One way to compare two methods for training a skill is by using the equation:
$ E = \frac{V  P}{X} $
where:
 E is the efficiency ratio, in coins per XP. A lower value indicates a more efficient method. (A negative value indicates an incorrect value of V, as explained in the following.)
 V is your value of time per hour. This comprises not only the profit per hour if you spent the time moneymaking, but may also include the value of experience.
 For example, if Graahk nature runes at 91+ Runecrafting is 900,000 profit per hour, someone with 91+ Runecrafting should value their time at least 900,000 per hour – but may wish to add on some additional amount to take into consideration runecrafting experience gained. (Remark: At current prices, and with a few more requirements the profit is closer to 3,700,000 per hour, but please bear with the example numbers.)
 The quantity E, with units of coins per xp, denotes how many coins one experience point of that skill is worth, assuming that coins and time are freely converted in both ways. For example, if E equals 1, then one is indifferent between 1 coin and 1 xp in that skill.
 If E is negative, then actually, one has not correctly assigned the value of V. For example, suppose that one set V = 700,000 and wanted to compute the efficiency of Graahk nature crafting. One would compute E = (700000900000)/(42000) or about 4.8. This is nonsensical because one (normal person) would always prefer a gain of 1 Runecrafting experience to losing 4.8 coins. A value of V = 1,100,000 (or any amount over 900,000) is plausible; it yields a rating of about 4.8.
 P is the positive profit per hour of the method being considered. If it costs money, P is negative.
 X is the experience per hour of the method being considered.
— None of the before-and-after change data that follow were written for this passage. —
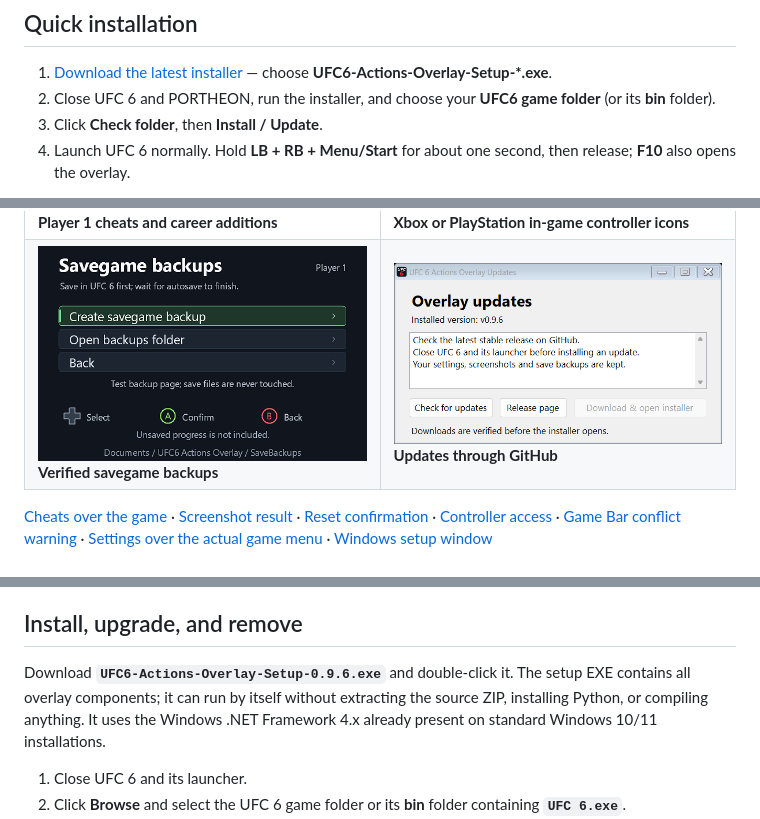
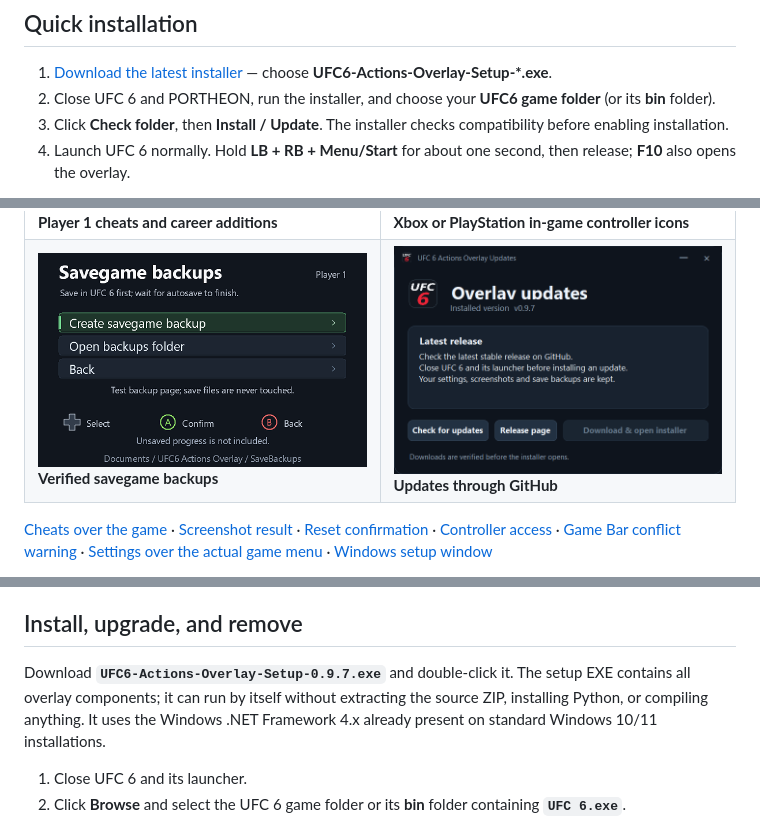
Before and after one commit to thyaguster/ufc6-actions-overlay, a Markdown page: README.md, 3 parts joined by grey strips. Rendered like a GitHub page; pictures changed too: docs/screenshots/updater.png.

Commit message:
Modernize installer and updater with a shared dark interface [skip ci]

```diff
--- a/README.md
+++ b/README.md
@@ -24,7 +24,7 @@
 
 1. [Download the latest installer](https://github.com/thyaguster/ufc6-actions-overlay/releases/latest) — choose **UFC6-Actions-Overlay-Setup-*.exe**.
 2. Close UFC 6 and PORTHEON, run the installer, and choose your **UFC6 game folder** (or its **bin** folder).
-3. Click **Check folder**, then **Install / Update**.
+3. Click **Check folder**, then **Install / Update**. The installer checks compatibility before enabling installation.
 4. Launch UFC 6 normally. Hold **LB + RB + Menu/Start** for about one second, then release; **F10** also opens the overlay.
 
 **Install once for both normal UFC 6 and PORTHEON's supported Parsec/two-player mode. No extra overlay steps are needed for Parsec.** The Xbox game button-icons mod is included; no separate Python or button-mod installation is required.
@@ -195,7 +195,7 @@ Verification uses the test helper with power APIs compiled out and a file in pla
 
 ## Install, upgrade, and remove
 
-Download **`UFC6-Actions-Overlay-Setup-0.9.6.exe`** and double-click it. The setup EXE contains all overlay components; it can run by itself without extracting the source ZIP, installing Python, or compiling anything. It uses the Windows .NET Framework 4.x already present on standard Windows 10/11 installations.
+Download **`UFC6-Actions-Overlay-Setup-0.9.7.exe`** and double-click it. The setup EXE contains all overlay components; it can run by itself without extracting the source ZIP, installing Python, or compiling anything. It uses the Windows .NET Framework 4.x already present on standard Windows 10/11 installations.
 
 1. Close UFC 6 and its launcher.
 2. Click **Browse** and select the UFC 6 game folder or its **bin** folder containing **`UFC 6.exe`**.
```
Also changed, not shown: other parts of README.md (+1 -1 lines), RELEASE-NOTES.md (+8 -0 lines), docs/screenshots/setup.png, 9 other files.
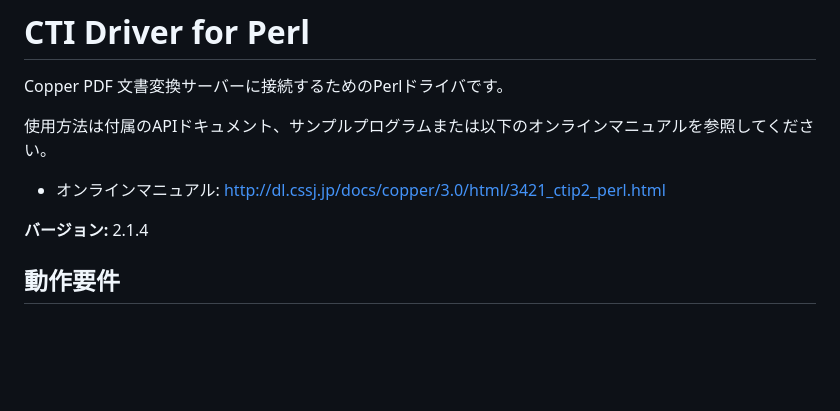
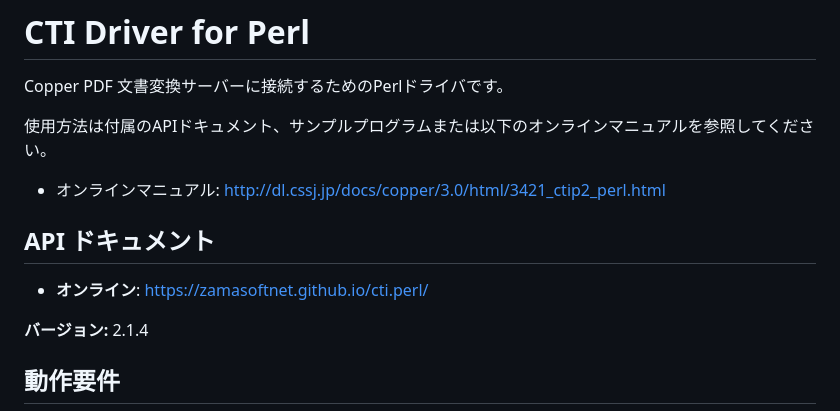
Before and after one commit to zamasoftnet/cti.perl, a Markdown page: README.md, the part around the change. Rendered like a GitHub page; blank space fills up the shorter version.

Commit message:
Add GitHub Pages docs link to README and PUBLISHING guide
Co-Authored-By: Claude Sonnet 4.6 <noreply@anthropic.com>

```diff
--- a/README.md
+++ b/README.md
@@ -5,6 +5,10 @@ Copper PDF 文書変換サーバーに接続するためのPerlドライバで
 使用方法は付属のAPIドキュメント、サンプルプログラムまたは以下のオンラインマニュアルを参照してください。
 
 - オンラインマニュアル: http://dl.cssj.jp/docs/copper/3.0/html/3421_ctip2_perl.html
+
+## API ドキュメント
+
+- **オンライン**: https://zamasoftnet.github.io/cti.perl/
 
 **バージョン:** 2.1.4
 
```
Also changed, not shown: PUBLISHING.md (added, +31 -0 lines).
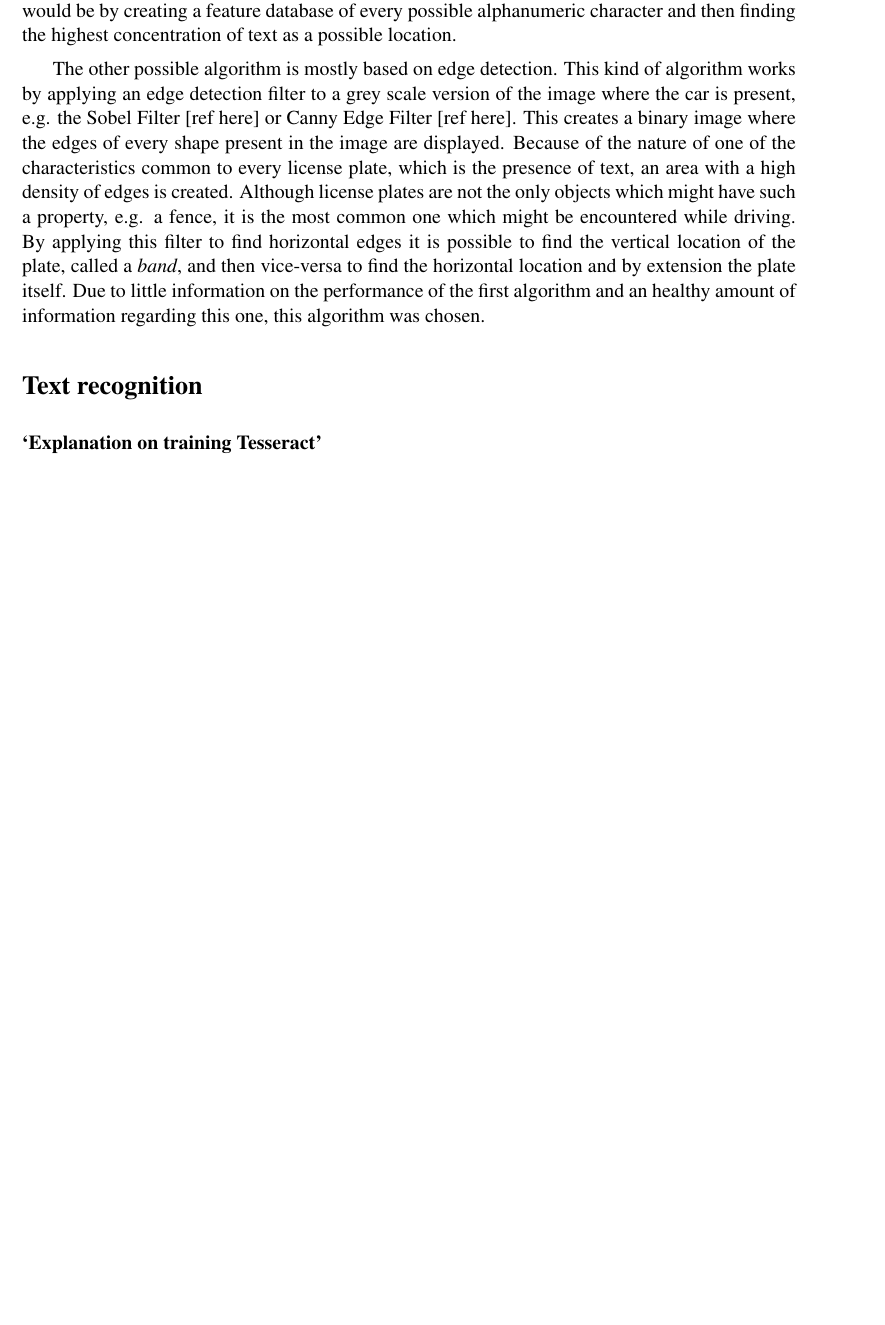
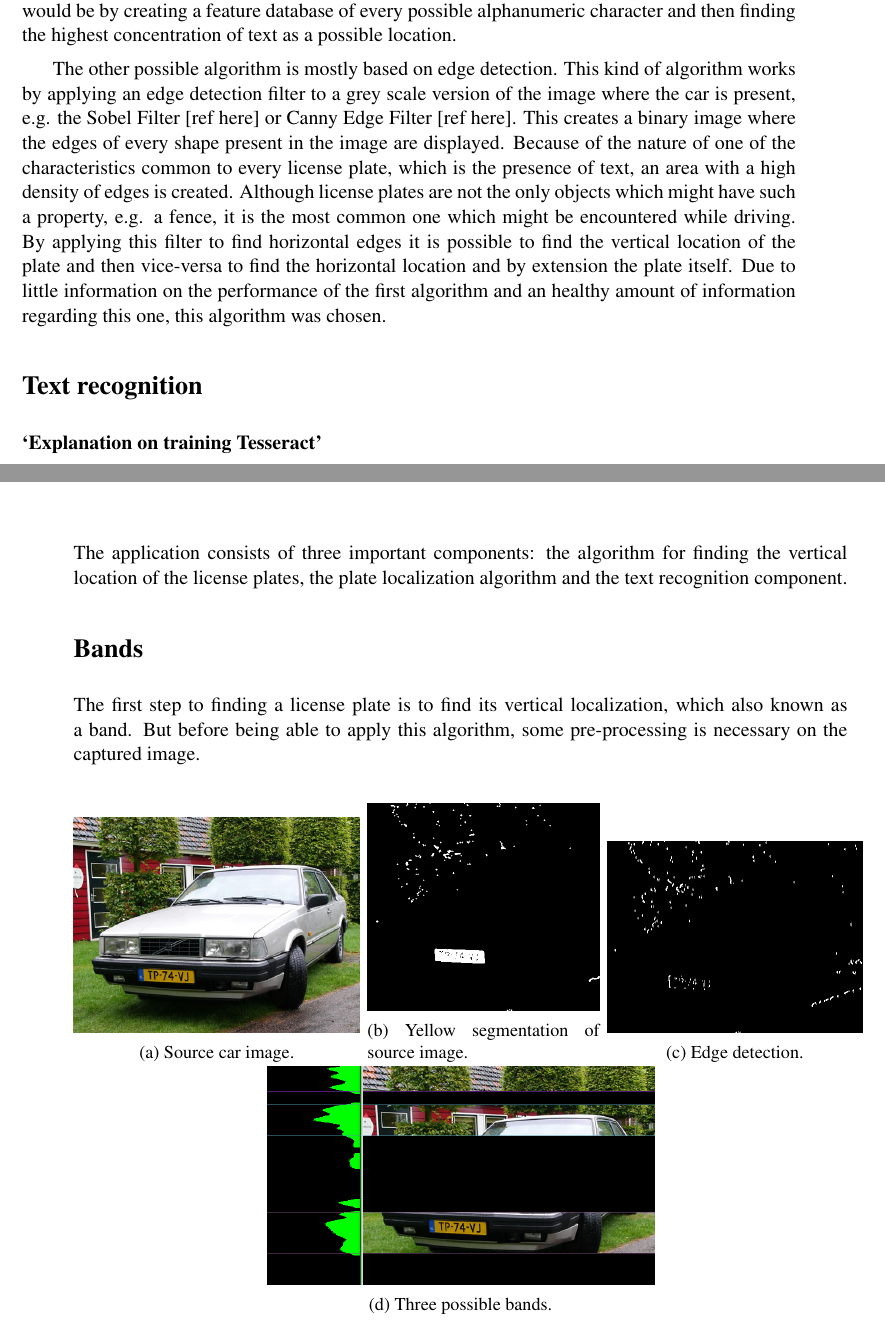
Before and after one commit to valorcurse/roadeye-thesis, a LaTeX document (verslag.tex, which reads hoofdverslag.tex): part of page 9 of 18 before the commit and two parts of pages 9 and 12 of 18 after it, the two joined at a grey line, cut so that both start at the same text, the shorter picture padded with empty space. Compiled offline with pdfLaTeX; a LaTeX package or settings file that is missing is left out.

Commit message:
Added images to implementation

```diff
--- a/hoofdverslag.tex
+++ b/hoofdverslag.tex
@@ -24,7 +24,7 @@ When searching for possible algorithms which make it possible to find license pl
 
 The feature detection algorithms works by finding so called \emph{features} in a image, which are used to recognize the first image within a second one. These features are segments of an image which must be uncommon, as to reduce the possibility of retrieving a false positive when applying the algorithm, and also consist of something which can be objectively described to a computer. Because of these requirements, the features extracted from an images are usually corners since corners usually only match themselves when compared to other segments in an image. This opposed to flat surfaces or lines, which may appear multiple times in multiple places in the same image. Because this algorithm focuses on detecting the uniqueness of an image and using those attributes to detect themselves in different images, it is difficult to use feature detection for the recognition of license plates for the reason that every license plate contains unique text. The considerable collection of diverse shapes that exist in the Latin alphabet create false positives which are often detected in random and incorrect locations. One possible approach to use this algorithm would be by creating a feature database of every possible alphanumeric character and then finding the highest concentration of text as a possible location.
 
-The other possible algorithm is mostly based on edge detection. This kind of algorithm works by applying an edge detection filter to a grey scale version of the image where the car is present, e.g. the Sobel Filter [ref here] or Canny Edge Filter [ref here]. This creates a binary image where the edges of every shape present in the image are displayed. Because of the nature of one of the characteristics common to every license plate, which is the presence of text, an area with a high density of edges is created. Although license plates are not the only objects which might have such a property, e.g. a fence, it is the most common one which might be encountered while driving. By applying this filter to find horizontal edges it is possible to find the vertical location of the plate, called a \emph{band}, and then vice-versa to find the horizontal location and by extension the plate itself. Due to little information on the performance of the first algorithm and an healthy amount of information regarding this one, this algorithm was chosen.
+The other possible algorithm is mostly based on edge detection. This kind of algorithm works by applying an edge detection filter to a grey scale version of the image where the car is present, e.g. the Sobel Filter [ref here] or Canny Edge Filter [ref here]. This creates a binary image where the edges of every shape present in the image are displayed. Because of the nature of one of the characteristics common to every license plate, which is the presence of text, an area with a high density of edges is created. Although license plates are not the only objects which might have such a property, e.g. a fence, it is the most common one which might be encountered while driving. By applying this filter to find horizontal edges it is possible to find the vertical location of the plate and then vice-versa to find the horizontal location and by extension the plate itself. Due to little information on the performance of the first algorithm and an healthy amount of information regarding this one, this algorithm was chosen.
 
 \paragraaf{Text recognition}
 
@@ -40,4 +40,40 @@ As explained before, image processing is rather heavy and it is necessary to use
 
 \figuur{width=\textwidth}{plaatjes/architecture-RoadEye-parallel.png}{architecture}{System flow diagram}
 
+% --------------------------------------------------------------------------------------------------------------------------------------------------------------
+
 \hoofdstuk{Implementation}
+
+The application consists of three important components: the algorithm for finding the vertical location of the license plates, the plate localization algorithm and the text recognition component.
+
+\paragraaf{Bands}
+
+The first step to finding a license plate is to find its vertical localization, which also known as a band. But before being able to apply this algorithm, some pre-processing is necessary on the captured image.
+
+% \figuur{width=0.45\textwidth}{plaatjes/car.jpg}{source-image}{Source car image.}
+
+\begin{figure}[h]
+        \centering
+        \begin{subfigure}{0.37\textwidth}
+                \includegraphics[width=\textwidth]{plaatjes/car}
+                \caption{Source car image.}
+        \end{subfigure}%
+       	~
+        \begin{subfigure}{0.3\textwidth}
+                \includegraphics[width=\textwidth]{plaatjes/yellow-segment}
+                \caption{Yellow segmentation of source image.}
+        \end{subfigure}%
+        ~
+        \begin{subfigure}{0.33\textwidth}
+                \includegraphics[width=\textwidth]{plaatjes/edge-detection}
+                \caption{Edge detection.}
+        \end{subfigure}%
+
+        \begin{subfigure}{0.5\textwidth}
+                \includegraphics[width=\textwidth]{plaatjes/3-peaks}
+                \caption{Three possible bands.}
+        \end{subfigure}%
+
+        % \caption{Drie bekende kunstwerken van Escher.}
+        \label{fig:structCompare}
+\end{figure}
--- a/verslag.tex
+++ b/verslag.tex
@@ -24,6 +24,7 @@
 %hieronder komen alle packages die je zelf wil plaatsen of veranderen       %
 %%%%%%%%%%%%%%%%%%%%%%%%%%%%%%%%%%%%%%%%%%%%%%%%%%%%%%%%%%%%%%%%%%%%%%%%%%%%%
 \usepackage{algorithm}      %aangepaste algoritmen
+\usepackage{subcaption}
 \usepackage{listings}         %aangepaste listings (event. in kleuren)
 %\usepackage{}
 %\usepackage{}
```
Also changed, not shown: plaatjes/3-peaks.png (added), plaatjes/agp.pdf (deleted), plaatjes/agp.png (deleted), plaatjes/car.jpg (added), plaatjes/edge-detection.png (added), plaatjes/yellow-segment.png (added), verslag.pdf, hoofdverslag.tex (2 more changed lines).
This equation primarily models methods that give experience in a single skill. Methods that give experience in multiple skills can only be used if only one type of experience is being considered  however, the experience in the other skill (ie the one not being modelled) would give the method an edge in value, compared to methods that only give experience in one skill. Thus the equation would not be as effective. The equation also cannot be used to compare training methods from different skills; it can only be used to compare methods to train the same skill.
Values used in the equation should either be used in full, or all multiplied or divided by the same constant. In practice the easiest way to use the equation is to express experience, profit, and value of time in terms of thousands (k) of coins or experience per hour. Essentially the k can be ignored then. Note that it is also possible to convert the hourly rates to some other unit (eg day) but this may result in a loss of precision.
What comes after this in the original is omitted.